He says self-publishing has lots of challenges.
“You need a lot of capital, Murambwi says almost dejectedly.
What pushed him to start writing children’s books was the realisation that in Zimbabwe there are not many books for minors. The writer says the only children’s books available are “foreign” and contain colonial ideas and themes.
“These books don’t tell the Zimbabwean story. Our children do not know who they are. We should start at grassroots level to teach our children who we are so that our future can be assured.
“We have our national heritage – the parliament of Zimbabwe, Hwange National Park, Kariba Dam, Heroes Acre and so on. We should teach the children about these places and explain to them what parliament is. No one is writing about these things.”
He says his books are aimed at educating children about their history.
Mr Murambwi laments the dearth of writing in Zimbabwe and blames technology and social media for the decline.
“The art of writing in Zimbabwe has deteriorated compared to the time we started writing in the 1980s.
“This is due to the fact that most people now spend time on their phones and other electronic
gadgets and are no longer interested in writing.”
“Also people of today (sic) fear putting their words on paper.

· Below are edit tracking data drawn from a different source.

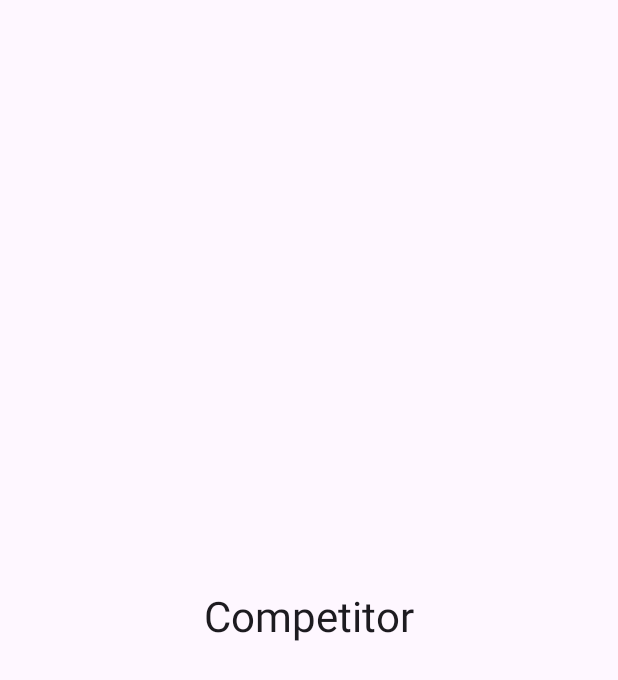
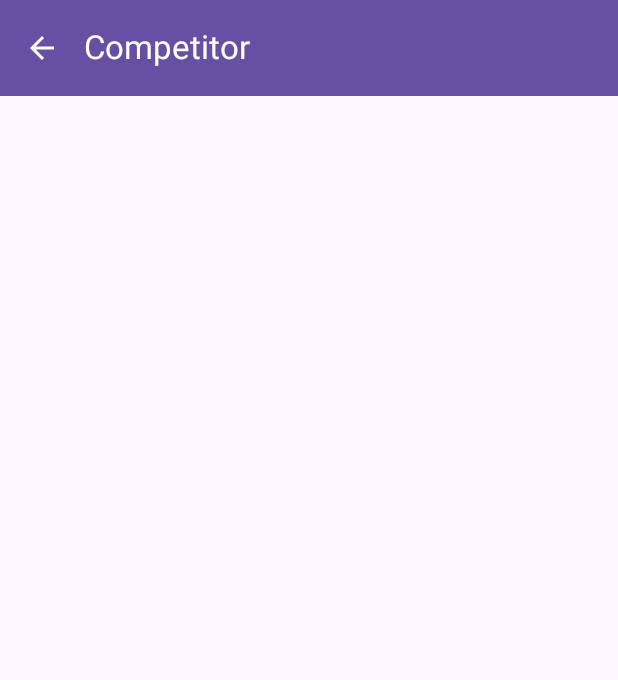
Before and after one commit to Sn11zy/MAD, an Android app built with Jetpack Compose: the CompetitorScreen screen opened through its navigation route, on a phone screen of 412 x 824 dp. Shown: the top 680 px of the screen. Run offline under Robolectric (Android 15) with nearby library versions, the phone set to English and light mode, and no system bars; our stand-ins replace Room's generated code.

Commit message:
headers for competitor and referee screens

```diff
--- a/app/src/main/java/com/example/sportsorganizer/MainActivity.kt
+++ b/app/src/main/java/com/example/sportsorganizer/MainActivity.kt
@@ -40,8 +40,12 @@ class MainActivity : ComponentActivity() {
                             HomeScreen(onNavigate = { route -> navController.navigate(route) })
                         }
                         composable("organize") { OrganizeScreen(competitionDao = db.competitionDao()) }
-                        composable("referee") { RefereeScreen() }
-                        composable("competitor") { CompetitorScreen() }
+                        composable("referee") { RefereeScreen(onUpPress = { navController.navigateUp()
+                        }) }
+                        composable("competitor") {
+                            CompetitorScreen(onUpPress = { navController.navigateUp()
+                                 })
+                        }
                         composable("about") {
                             AboutScreen(            onUpPress = { navController.navigateUp() }
                             )
--- a/app/src/main/java/com/example/sportsorganizer/ui/screens/CompetitorScreen.kt
+++ b/app/src/main/java/com/example/sportsorganizer/ui/screens/CompetitorScreen.kt
@@ -1,19 +1,78 @@
 package com.example.sportsorganizer.ui.screens
 
 import androidx.compose.foundation.layout.Box
+import androidx.compose.foundation.layout.Column
 import androidx.compose.foundation.layout.fillMaxSize
+import androidx.compose.foundation.layout.padding
+import androidx.compose.foundation.rememberScrollState
+import androidx.compose.foundation.verticalScroll
+import androidx.compose.material.icons.Icons
+import androidx.compose.material.icons.automirrored.filled.ArrowBack
+import androidx.compose.material3.ExperimentalMaterial3Api
+import androidx.compose.material3.Icon
+import androidx.compose.material3.IconButton
 import androidx.compose.material3.MaterialTheme
+import androidx.compose.material3.Scaffold
 import androidx.compose.material3.Text
+import androidx.compose.material3.TopAppBar
+import androidx.compose.material3.TopAppBarDefaults
 import androidx.compose.runtime.Composable
 import androidx.compose.ui.Alignment
 import androidx.compose.ui.Modifier
+import androidx.compose.ui.res.stringResource
+import androidx.compose.ui.text.font.FontWeight
+import androidx.compose.ui.text.style.TextAlign
+import androidx.compose.ui.tooling.preview.Preview
+import androidx.compose.ui.unit.dp
+import com.example.sportsorganizer.R
+import com.example.sportsorganizer.ui.theme.SportsOrganizerTheme
 
+@OptIn(ExperimentalMaterial3Api::class)
 @Composable
-fun CompetitorScreen() {
-    Box(
-        modifier = Modifier.fillMaxSize(),
-        contentAlignment = Alignment.Center
-    ) {
-        Text(text = "Competitor", style = MaterialTheme.typography.headlineMedium)
+fun CompetitorScreen(
+    onUpPress: () -> Unit
+) {
+
+    Scaffold(
+        topBar = {
+            TopAppBar(
+                title = { Text(stringResource(id = R.string.competitor_screen_title)) },
+                navigationIcon = {
+                    IconButton(onClick = onUpPress) {
+                        Icon(
+                            imageVector = Icons.AutoMirrored.Filled.ArrowBack,
+                            contentDescription = stringResource(id = R.string.navigate_back_description)
+                        )
+                    }
+                },
+                colors = TopAppBarDefaults.topAppBarColors(
+                    containerColor = MaterialTheme.colorScheme.primary,
+                    titleContentColor = MaterialTheme.colorScheme.onPrimary,
+                    navigationIconContentColor = MaterialTheme.colorScheme.onPrimary
+                )
+            )
+        }
+    ) {  innerPadding ->
+
+        Column(
+            modifier = Modifier
+                .padding(innerPadding)
+                .fillMaxSize()
+                .verticalScroll(rememberScrollState())
+                .padding(16.dp),
+            horizontalAlignment = Alignment.CenterHorizontally
+        ) {
+
+        }
+
     }
 }
+
+
+@Preview(showBackground = true)
+@Composable
+fun CompetitorScreenPreview() {
+    SportsOrganizerTheme {
+        CompetitorScreen(onUpPress = {})
+    }
+}
--- a/app/src/main/res/values/strings.xml
+++ b/app/src/main/res/values/strings.xml
@@ -4,4 +4,16 @@
     <string name="about_screen_title">About</string>
     <string name="about_screen_description">A mobile app designed for amateur sports competitions. The Sport Event Organizer helps event managers simplify planning and coordination by reducing manual work and paperwork. Organizers can easily create, manage, and track small-scale tournaments or matches through a streamlined interface.</string>
     <string name="navigate_back_description">Back</string>
+
+
+    <string name="competitor_screen_title">Competitor</string>
+
+    <string name="referee_screen_title">Referee</string>
+
+    <string name="organize_screen_title">Organize</string>
+
+    <string name="user_screen_title">User</string>
+
+
+
 </resources>
```
Also changed, not shown: app/src/main/java/com/example/sportsorganizer/ui/screens/RefereeScreen.kt (+63 -6 lines).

There is a general lack of creativity,” he says.
Murambwi says the problem can be resolved through the promotion of reading hard copies.

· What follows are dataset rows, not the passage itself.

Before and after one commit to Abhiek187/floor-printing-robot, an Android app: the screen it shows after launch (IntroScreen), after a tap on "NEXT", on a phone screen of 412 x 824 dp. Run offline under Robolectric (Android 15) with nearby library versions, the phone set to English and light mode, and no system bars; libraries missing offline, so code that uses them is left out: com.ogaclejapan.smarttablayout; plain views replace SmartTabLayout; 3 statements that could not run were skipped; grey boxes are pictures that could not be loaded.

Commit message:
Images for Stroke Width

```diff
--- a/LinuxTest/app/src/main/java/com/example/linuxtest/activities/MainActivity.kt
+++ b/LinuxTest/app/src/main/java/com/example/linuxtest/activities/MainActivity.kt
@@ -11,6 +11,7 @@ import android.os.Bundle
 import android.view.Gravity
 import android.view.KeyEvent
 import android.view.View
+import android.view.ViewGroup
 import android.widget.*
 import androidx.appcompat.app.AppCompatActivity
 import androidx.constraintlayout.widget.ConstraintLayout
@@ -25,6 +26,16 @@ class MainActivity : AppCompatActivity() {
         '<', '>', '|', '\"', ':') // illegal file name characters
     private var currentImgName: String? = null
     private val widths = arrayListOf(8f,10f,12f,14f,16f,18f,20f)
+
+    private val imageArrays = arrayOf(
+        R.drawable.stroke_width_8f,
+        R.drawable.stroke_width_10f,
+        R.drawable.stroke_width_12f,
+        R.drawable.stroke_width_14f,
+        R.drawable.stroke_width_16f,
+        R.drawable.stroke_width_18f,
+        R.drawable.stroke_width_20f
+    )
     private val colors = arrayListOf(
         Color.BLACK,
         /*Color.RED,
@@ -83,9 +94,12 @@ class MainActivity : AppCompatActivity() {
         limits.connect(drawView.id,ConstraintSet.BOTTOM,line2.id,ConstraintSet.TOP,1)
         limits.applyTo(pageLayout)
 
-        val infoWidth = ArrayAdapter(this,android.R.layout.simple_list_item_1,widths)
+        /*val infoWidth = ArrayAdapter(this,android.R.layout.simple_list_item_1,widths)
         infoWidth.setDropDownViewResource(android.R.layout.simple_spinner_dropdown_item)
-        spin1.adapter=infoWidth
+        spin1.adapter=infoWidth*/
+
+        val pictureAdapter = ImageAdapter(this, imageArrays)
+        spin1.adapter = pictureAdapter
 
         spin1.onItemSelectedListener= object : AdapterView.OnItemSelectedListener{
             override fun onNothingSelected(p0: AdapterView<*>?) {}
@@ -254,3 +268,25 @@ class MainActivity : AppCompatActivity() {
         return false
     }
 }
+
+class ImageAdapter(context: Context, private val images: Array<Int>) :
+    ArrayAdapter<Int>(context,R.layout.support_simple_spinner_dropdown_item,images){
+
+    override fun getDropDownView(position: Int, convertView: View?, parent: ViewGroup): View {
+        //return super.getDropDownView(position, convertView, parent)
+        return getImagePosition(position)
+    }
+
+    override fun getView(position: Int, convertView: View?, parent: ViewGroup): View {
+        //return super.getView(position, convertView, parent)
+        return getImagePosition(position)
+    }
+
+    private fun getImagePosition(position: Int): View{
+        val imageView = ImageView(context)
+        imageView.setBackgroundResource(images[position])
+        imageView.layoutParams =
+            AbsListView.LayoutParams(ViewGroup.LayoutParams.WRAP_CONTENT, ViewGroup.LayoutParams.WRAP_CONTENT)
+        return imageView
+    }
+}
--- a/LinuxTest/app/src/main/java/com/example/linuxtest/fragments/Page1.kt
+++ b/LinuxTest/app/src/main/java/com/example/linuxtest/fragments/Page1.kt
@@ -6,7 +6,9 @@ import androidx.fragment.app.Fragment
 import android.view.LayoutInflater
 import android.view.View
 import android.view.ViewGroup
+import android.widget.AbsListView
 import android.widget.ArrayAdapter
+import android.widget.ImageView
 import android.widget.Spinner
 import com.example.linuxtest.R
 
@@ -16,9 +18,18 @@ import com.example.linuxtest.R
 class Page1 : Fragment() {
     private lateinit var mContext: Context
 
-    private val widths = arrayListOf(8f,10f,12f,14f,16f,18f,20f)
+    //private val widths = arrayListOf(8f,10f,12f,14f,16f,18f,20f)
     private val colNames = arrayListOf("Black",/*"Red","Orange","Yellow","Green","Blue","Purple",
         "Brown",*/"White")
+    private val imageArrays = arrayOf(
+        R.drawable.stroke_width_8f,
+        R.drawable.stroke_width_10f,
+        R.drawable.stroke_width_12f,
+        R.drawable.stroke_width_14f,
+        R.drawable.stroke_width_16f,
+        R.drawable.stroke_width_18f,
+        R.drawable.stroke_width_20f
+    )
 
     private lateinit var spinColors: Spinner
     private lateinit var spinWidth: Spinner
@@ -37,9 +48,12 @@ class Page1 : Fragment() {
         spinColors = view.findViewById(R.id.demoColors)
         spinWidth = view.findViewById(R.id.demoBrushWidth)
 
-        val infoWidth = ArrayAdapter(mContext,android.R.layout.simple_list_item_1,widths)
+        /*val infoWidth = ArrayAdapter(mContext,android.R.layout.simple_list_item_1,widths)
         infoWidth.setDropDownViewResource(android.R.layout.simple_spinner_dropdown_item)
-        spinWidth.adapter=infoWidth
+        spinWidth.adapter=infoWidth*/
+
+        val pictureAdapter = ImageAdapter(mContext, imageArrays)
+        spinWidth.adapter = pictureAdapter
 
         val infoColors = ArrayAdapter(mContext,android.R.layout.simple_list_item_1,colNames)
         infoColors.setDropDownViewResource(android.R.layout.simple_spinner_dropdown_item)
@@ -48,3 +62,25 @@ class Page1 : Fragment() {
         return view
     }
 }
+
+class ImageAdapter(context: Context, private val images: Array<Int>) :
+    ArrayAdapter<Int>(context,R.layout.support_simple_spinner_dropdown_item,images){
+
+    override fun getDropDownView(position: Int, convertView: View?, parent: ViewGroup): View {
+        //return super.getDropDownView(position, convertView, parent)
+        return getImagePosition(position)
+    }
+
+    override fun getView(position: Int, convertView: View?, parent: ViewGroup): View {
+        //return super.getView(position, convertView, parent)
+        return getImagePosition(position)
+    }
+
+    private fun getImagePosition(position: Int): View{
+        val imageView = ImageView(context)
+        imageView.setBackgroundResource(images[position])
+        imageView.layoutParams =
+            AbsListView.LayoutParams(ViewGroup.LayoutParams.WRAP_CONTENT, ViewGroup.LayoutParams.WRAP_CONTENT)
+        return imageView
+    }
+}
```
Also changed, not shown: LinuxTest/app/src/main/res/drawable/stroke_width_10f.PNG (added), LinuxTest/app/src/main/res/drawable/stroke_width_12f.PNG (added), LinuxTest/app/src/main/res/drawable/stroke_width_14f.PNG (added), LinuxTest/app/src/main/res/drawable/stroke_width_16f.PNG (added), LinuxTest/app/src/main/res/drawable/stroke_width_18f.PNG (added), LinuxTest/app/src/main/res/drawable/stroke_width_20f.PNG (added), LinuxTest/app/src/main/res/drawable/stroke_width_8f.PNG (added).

Like any good writer Murambwi reads a lot.
“I don’t have specific books but I read any printed material. Locally I like Charles Mungoshi. He is a simple writer.”
Pressed further he says he also likes Shimmer Chinodya, especially his book “Child of War, ”which he wrote using the moniker Ben Chirasha. Internationally he likes William Shakespeare and Thomas Hardy.
His book catalogue includes such titles as “Stung by Wasps! “Zimbabwe Heroes Acre”, and “Reminded”, which discusses the land reform programme. These booklets have been distributed to different schools in the country.
Murambwi is calling for partners to help in publishing his books and has appealed to the Ministry of Primary and Secondary Education’s Curriculum Development Unit to publish his works.
He says his books are in demand but he cannot publish enough for the market because of lack of funds.
“I need transport to ferry my books from one school to another. Local transporters normally help but they are very expensive.”
“I also need a laptop, printer and desktop to empower myself.”
For now he says he writes his manuscripts on paper. What can he do when he does not have the basic electronic equipment? But he is not discouraged, judging by the amount of manuscripts he is working on albeit without the necessary tools.
He says he lives on writing and a bit of farming and has approached a number of content producers to try and convert his works into short films. So far his efforts have not yielded any positive results.
However he is not giving up yet and hopes one day he will find a publisher who will make his dream of becoming a respected writer, whose works are widely published, a reality.
David Murambwi can be contacted on 0776751244.